Carpintaria is pleased to present the summer group show Cities in Dust. The title is borrowed from British band Siouxsie and the Banshees’ song released in 1985. The exhibit is comprised of photos, paintings and sculptures by 15 of the artists represented by Fortes D’Aloia & Gabriel, which share a particular focus on urban morphology and its contemporary phenomena.
While the song describes the destruction of the city of Pompeii by Vesuvius, caused by natural phenomena in 79 B.C., our era is typified by human presence as the main enabler of disasters. Scholars like Eduardo Viveiros de Castro have named such period as Anthropocene. A few millennia earlier, in Brazilian territory, animals such as giant sloths dug paleoburrows, tunnels used as underground shelter; Barrão’s resin sculpture, entitled Paleotoca which borrows its title from the latter, is made with molds cutout from cardboard, wood and what seems to be a toolbox – temporary shelters for ordinary utensils. Carlos Bevilacqua brings us back to the present day. The constant tension between past and future works as a common thread in Paletas e Fantasmas [Palettes and Ghosts] – objects get new meanings that differ from their common usage, highlighting the fragility of architectural balance.
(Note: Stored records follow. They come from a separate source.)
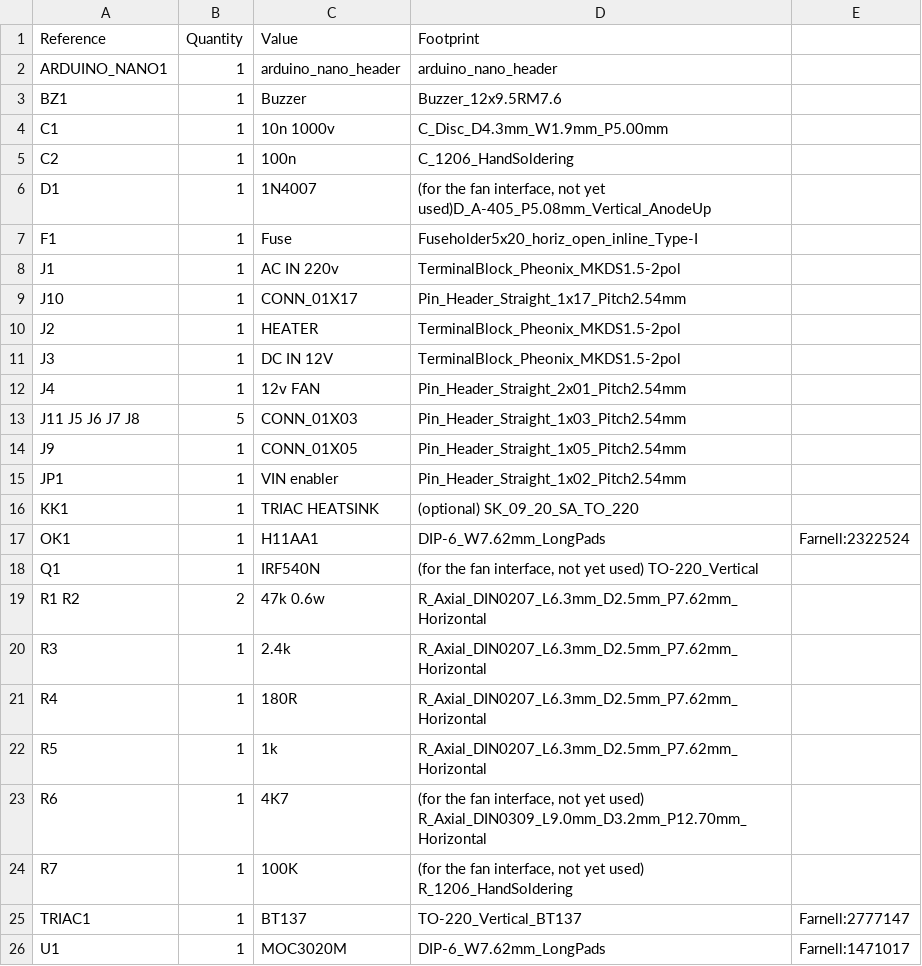
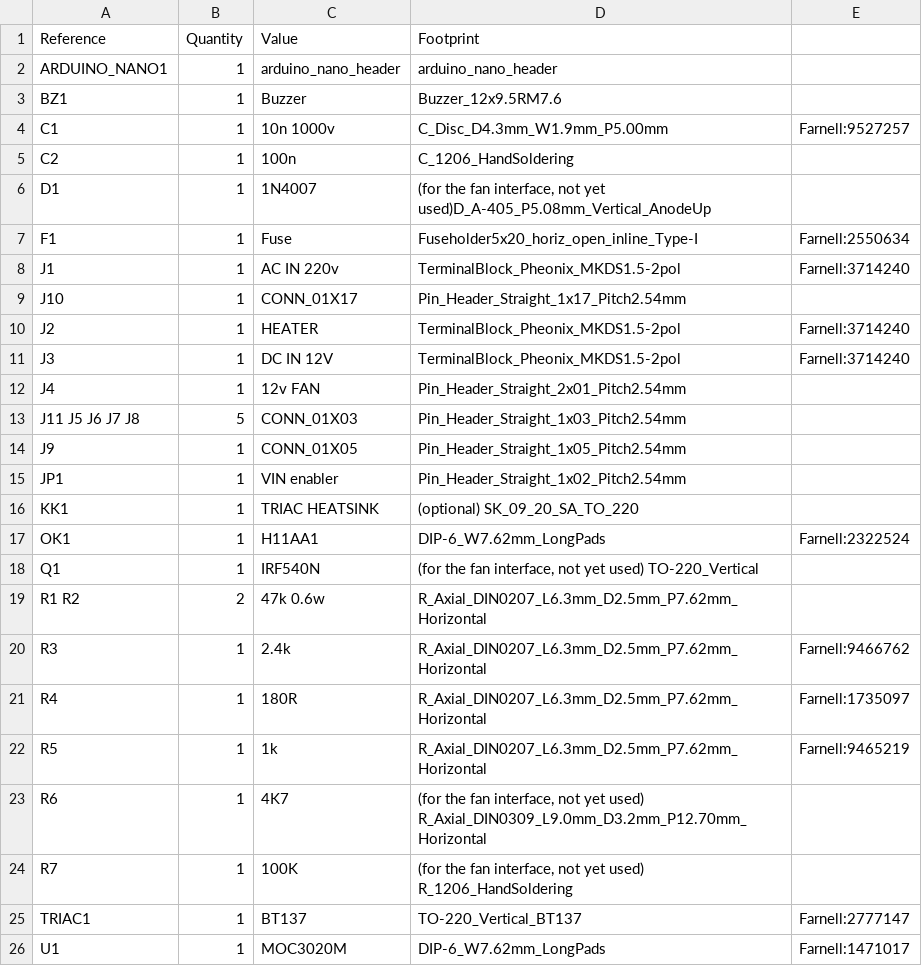
Before and after one commit to hecko/nanoReflowController, a CSV file: hardware/v1_0_bom.csv, drawn as a sheet.

Commit message:
mode parts from farnell

```diff
--- a/hardware/v1_0_bom.csv
+++ b/hardware/v1_0_bom.csv
@@ -3,10 +3,10 @@ ARDUINO_NANO1,1,arduino_nano_header,arduino_nano_header
 BZ1,1,Buzzer,Buzzer_12x9.5RM7.6
-C1,1,"10n 1000v",C_Disc_D4.3mm_W1.9mm_P5.00mm
+C1,1,"10n 1000v",C_Disc_D4.3mm_W1.9mm_P5.00mm,Farnell:9527257
 C2,1,100n,C_1206_HandSoldering
 D1,1,1N4007,"(for the fan interface, not yet used)D_A-405_P5.08mm_Vertical_AnodeUp"
-F1,1,Fuse,Fuseholder5x20_horiz_open_inline_Type-I
-J1,1,AC IN 220v,TerminalBlock_Pheonix_MKDS1.5-2pol
+F1,1,Fuse,Fuseholder5x20_horiz_open_inline_Type-I,Farnell:2550634
+J1,1,AC IN 220v,TerminalBlock_Pheonix_MKDS1.5-2pol,Farnell:3714240
 J10,1,CONN_01X17,Pin_Header_Straight_1x17_Pitch2.54mm
-J2,1,HEATER,TerminalBlock_Pheonix_MKDS1.5-2pol
-J3,1,DC IN 12V,TerminalBlock_Pheonix_MKDS1.5-2pol
+J2,1,HEATER,TerminalBlock_Pheonix_MKDS1.5-2pol,Farnell:3714240
+J3,1,DC IN 12V,TerminalBlock_Pheonix_MKDS1.5-2pol,Farnell:3714240
 J4,1,12v FAN,Pin_Header_Straight_2x01_Pitch2.54mm
@@ -19,5 +19,5 @@ Q1,1,IRF540N,"(for the fan interface, not yet used) TO-220_Vertical"
 "R1 R2",2,47k 0.6w,R_Axial_DIN0207_L6.3mm_D2.5mm_P7.62mm_Horizontal
-R3,1,2.4k,R_Axial_DIN0207_L6.3mm_D2.5mm_P7.62mm_Horizontal
-R4,1,180R,R_Axial_DIN0207_L6.3mm_D2.5mm_P7.62mm_Horizontal
-R5,1,1k,R_Axial_DIN0207_L6.3mm_D2.5mm_P7.62mm_Horizontal
+R3,1,2.4k,R_Axial_DIN0207_L6.3mm_D2.5mm_P7.62mm_Horizontal,Farnell:9466762
+R4,1,180R,R_Axial_DIN0207_L6.3mm_D2.5mm_P7.62mm_Horizontal,Farnell:1735097
+R5,1,1k,R_Axial_DIN0207_L6.3mm_D2.5mm_P7.62mm_Horizontal,Farnell:9465219
 R6,1,4K7,"(for the fan interface, not yet used) R_Axial_DIN0309_L9.0mm_D3.2mm_P12.70mm_Horizontal"
```
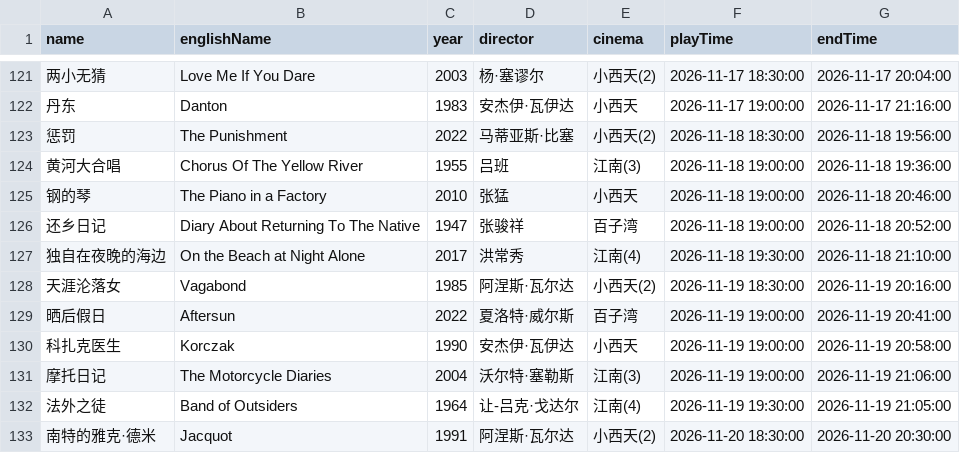
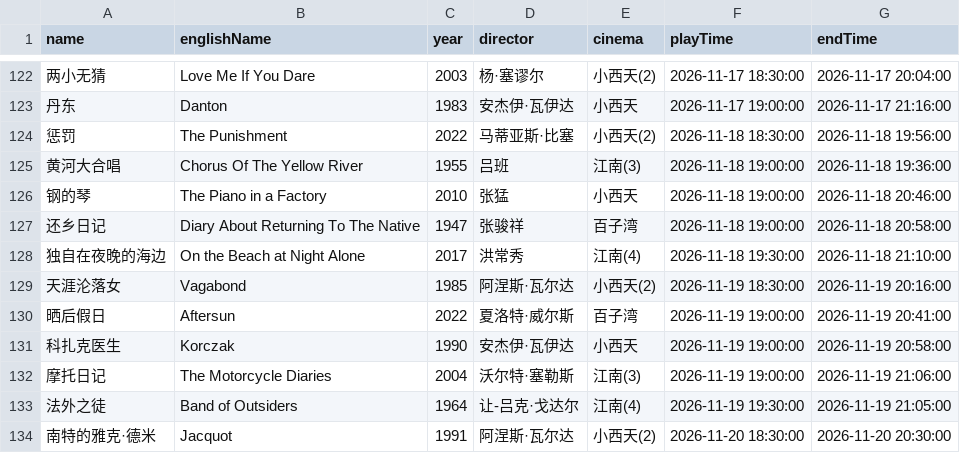
Before and after one commit to kang8/cfacal, a CSV file: assets/csv/2026-11.csv, drawn as a sheet; only a part is shown, gaps mark what is left out; addresses are those after the commit; the diff covers the shown part only; the diff names each change by its address in the sheet, - before the commit and + after, or states it on an @@ line.

```diff
--- a/assets/csv/2026-11.csv
+++ b/assets/csv/2026-11.csv
-G127 (endTime): 2026-11-18 20:52:00
+G127 (endTime): 2026-11-18 20:58:00
```
Also changed, not shown: 7 added rows elsewhere in this file, 9 other files.
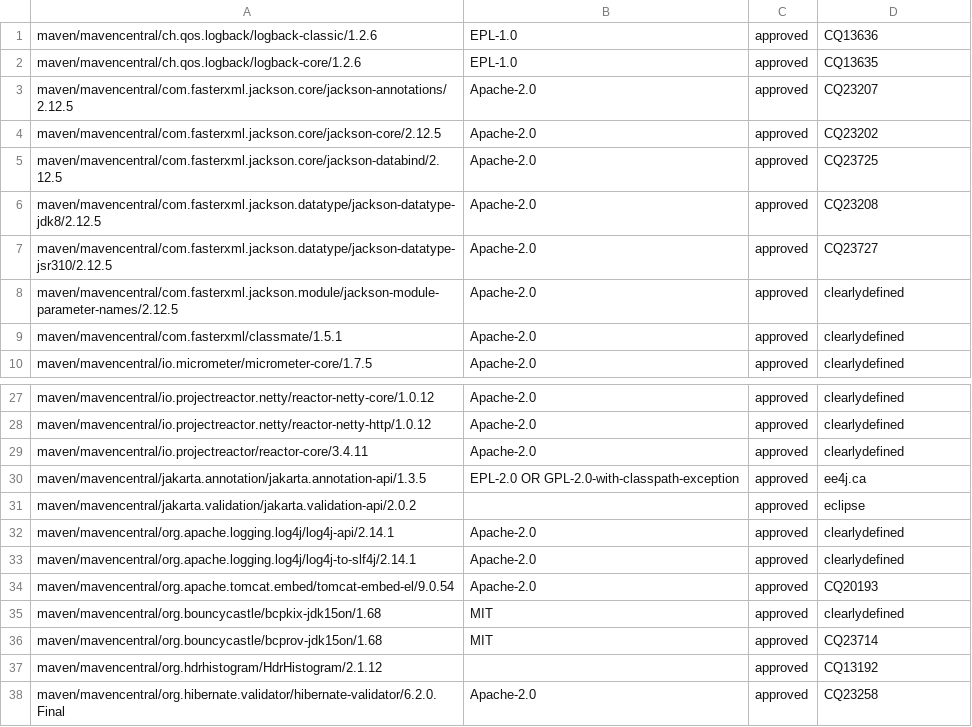
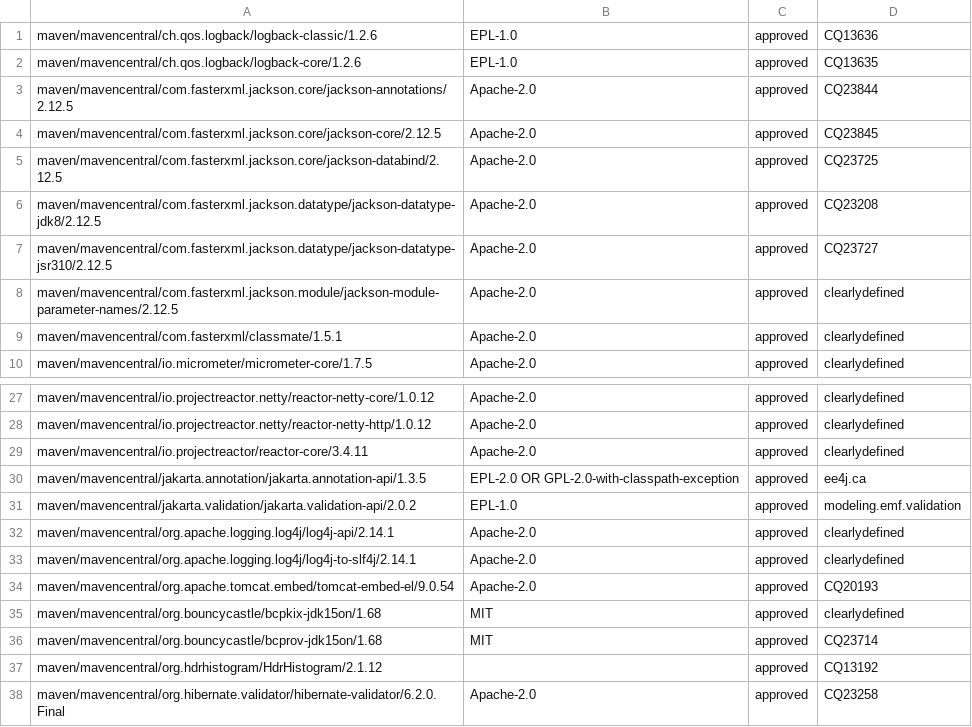
Before and after one commit to eclipse-opensmartclide/smartclide, a CSV file: IPCheck/analysis/smartclide-api-gateway/03-smartclide-api-gateway-results.csv, drawn as a sheet; only a part is shown, gaps mark what is left out.

```diff
--- a/IPCheck/analysis/smartclide-api-gateway/03-smartclide-api-gateway-results.csv
+++ b/IPCheck/analysis/smartclide-api-gateway/03-smartclide-api-gateway-results.csv
@@ -2,4 +2,4 @@ maven/mavencentral/ch.qos.logback/logback-classic/1.2.6, EPL-1.0, approved, CQ13
 maven/mavencentral/ch.qos.logback/logback-core/1.2.6, EPL-1.0, approved, CQ13635
-maven/mavencentral/com.fasterxml.jackson.core/jackson-annotations/2.12.5, Apache-2.0, approved, CQ23207
-maven/mavencentral/com.fasterxml.jackson.core/jackson-core/2.12.5, Apache-2.0, approved, CQ23202
+maven/mavencentral/com.fasterxml.jackson.core/jackson-annotations/2.12.5, Apache-2.0, approved, CQ23844
+maven/mavencentral/com.fasterxml.jackson.core/jackson-core/2.12.5, Apache-2.0, approved, CQ23845
 maven/mavencentral/com.fasterxml.jackson.core/jackson-databind/2.12.5, Apache-2.0, approved, CQ23725
@@ -30,3 +30,3 @@ maven/mavencentral/io.projectreactor/reactor-core/3.4.11, Apache-2.0, approved,
 maven/mavencentral/jakarta.annotation/jakarta.annotation-api/1.3.5, EPL-2.0 OR GPL-2.0-with-classpath-exception, approved, ee4j.ca
-maven/mavencentral/jakarta.validation/jakarta.validation-api/2.0.2, , approved, eclipse
+maven/mavencentral/jakarta.validation/jakarta.validation-api/2.0.2, EPL-1.0, approved, modeling.emf.validation
 maven/mavencentral/org.apache.logging.log4j/log4j-api/2.14.1, Apache-2.0, approved, clearlydefined
```
Also changed, not shown: IPCheck/analysis/smartclide-TD-Interest/03-smartclide-TD-Interest-results.csv, IPCheck/analysis/smartclide-TD-Reusability-Index/03-smartclide-TD-Reusability-Index-results.csv, 36 other files.
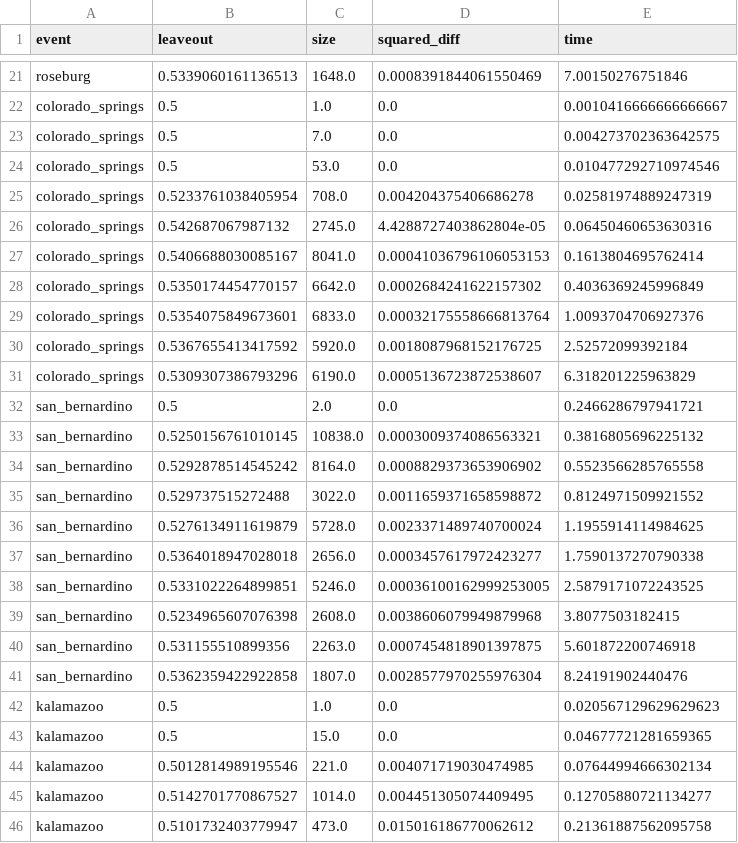
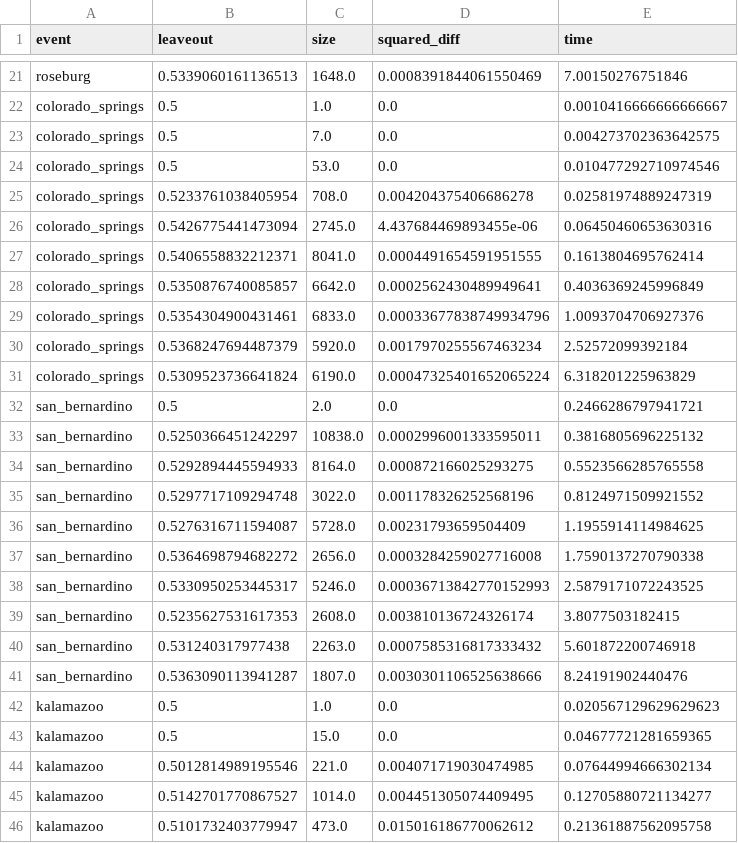
Before and after one commit to ddemszky/framing-twitter, a CSV file: data/output/polarization_over_time_log.csv, drawn as a sheet; only a part is shown, gaps mark what is left out; the diff covers the shown part only.

```diff
--- a/data/output/polarization_over_time_log.csv
+++ b/data/output/polarization_over_time_log.csv
@@ -25,18 +25,18 @@ colorado_springs,0.5,53.0,0.0,0.010477292710974546
 colorado_springs,0.5233761038405954,708.0,0.004204375406686278,0.02581974889247319
-colorado_springs,0.542687067987132,2745.0,4.4288727403862804e-05,0.06450460653630316
-colorado_springs,0.5406688030085167,8041.0,0.00041036796106053153,0.1613804695762414
-colorado_springs,0.5350174454770157,6642.0,0.0002684241622157302,0.4036369245996849
-colorado_springs,0.5354075849673601,6833.0,0.00032175558666813764,1.0093704706927376
-colorado_springs,0.5367655413417592,5920.0,0.0018087968152176725,2.52572099392184
-colorado_springs,0.5309307386793296,6190.0,0.0005136723872538607,6.318201225963829
+colorado_springs,0.5426775441473094,2745.0,4.437684469893455e-06,0.06450460653630316
+colorado_springs,0.5406558832212371,8041.0,0.0004491654591951555,0.1613804695762414
+colorado_springs,0.5350876740085857,6642.0,0.0002562430489949641,0.4036369245996849
+colorado_springs,0.5354304900431461,6833.0,0.00033677838749934796,1.0093704706927376
+colorado_springs,0.5368247694487379,5920.0,0.0017970255567463234,2.52572099392184
+colorado_springs,0.5309523736641824,6190.0,0.00047325401652065224,6.318201225963829
 san_bernardino,0.5,2.0,0.0,0.2466286797941721
-san_bernardino,0.5250156761010145,10838.0,0.0003009374086563321,0.3816805696225132
-san_bernardino,0.5292878514545242,8164.0,0.0008829373653906902,0.5523566285765558
-san_bernardino,0.529737515272488,3022.0,0.0011659371658598872,0.8124971509921552
-san_bernardino,0.5276134911619879,5728.0,0.0023371489740700024,1.1955914114984625
-san_bernardino,0.5364018947028018,2656.0,0.0003457617972423277,1.7590137270790338
-san_bernardino,0.5331022264899851,5246.0,0.00036100162999253005,2.5879171072243525
-san_bernardino,0.5234965607076398,2608.0,0.0038606079949879968,3.8077503182415
-san_bernardino,0.531155510899356,2263.0,0.0007454818901397875,5.601872200746918
-san_bernardino,0.5362359422922858,1807.0,0.0028577970255976304,8.24191902440476
+san_bernardino,0.5250366451242297,10838.0,0.0002996001333595011,0.3816805696225132
+san_bernardino,0.5292894445594933,8164.0,0.000872166025293275,0.5523566285765558
+san_bernardino,0.5297717109294748,3022.0,0.001178326252568196,0.8124971509921552
+san_bernardino,0.5276316711594087,5728.0,0.00231793659504409,1.1955914114984625
+san_bernardino,0.5364698794682272,2656.0,0.0003284259027716008,1.7590137270790338
+san_bernardino,0.5330950253445317,5246.0,0.00036713842770152993,2.5879171072243525
+san_bernardino,0.5235627531617353,2608.0,0.003810136724326174,3.8077503182415
+san_bernardino,0.531240317977438,2263.0,0.0007585316817333432,5.601872200746918
+san_bernardino,0.5363090113941287,1807.0,0.0030301106525638666,8.24191902440476
 kalamazoo,0.5,1.0,0.0,0.020567129629629623
```
Also changed, not shown: 156 edited cells elsewhere in this file, data/output/polarization_over_time.csv, 8 other files.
Iran do Espírito Santo, who’s been turning ordinary industrial objects into contemplative totems for over 20 years now, joins in with Quatro Lâmpadas [Four Light Bulbs]. The relationship stands between the apparent triviality of these objects with their common usage and the utopic enlarged visual approach the artist adds to his practice. Ordinary objects are also used as building materials in Rivane Neuenschwander’s series of abstract photos Oil Spills, made in 2012 from satellite images. The piece directly refers to the recent incident in Brazil’s northeast coast. Luiz Zerbini’s Tríptico [Triptych] integrates grids inspired by Copan building windows in São Paulo that remind us of times when modernist Oscar Niemeyer would stand for the utopia of an optimistic future that has never come into being. French anthropologist Lévi-Strauss summarized this rapid decay in a well-known sentence that was incorporated by Caetano Veloso in his song Fora da Ordem and later appropriated by Cerith Wyn Evans: Aqui tudo parece que é ainda construção e já é ruína [Here Everything Seems Still Under Construction and Is Already a Ruin]. The consolidation of the failure of the Brazilian modernist project is illustrated in Perimetral, by Mauro Restiffe, which documents the controversial demolition of an overpass in Rio. Restiffe’s Planos de Fuga [Escape Plans] are portraits taken in downtown São Paulo, but also representative of any big metropolis: dress shirts, ties, briefcases, backpacks – continued fluctuations replayed Monday to Friday. Likewise, in the series New Ads for São Paulo, Franz Ackermann incorporates colorful façades onto the greyish megalopolis that could be mistaken for Shanghai or New York. Such contemporary influx phenomena create disastrous social and environmental consequences that are, nowadays, widely disputed.
The information and stimuli overload make us dependent on softwares that push us away from reality. Barrão’s sculpture A+B illustrates such phenomenon – organicity gives way to the rigidity of machinery and screens that increasingly mediate our relationships, and the grey color used by the artist may be interpreted as the customary monochrome scheme of urban materials, such as concrete. Rodrigo Matheus’ Forma [Shape] and Leda Catunda’s Copa use literality as a tool to highlight communication flaws on cities’ street furniture. Epitácio Pessoa, by Damián Ortega, brings three-dimensionality to the graffiti spotted by the artist in the namesake avenue – in the graffiti scene tags vindicate individuality and presence within public space.
As for Bárbara Wagner, she documents the production of funk ostentação music videos in São Paulo, blurring the lines between fantasy and reality in her series Masters of Ceremony: could it be a metaphor for nowadays?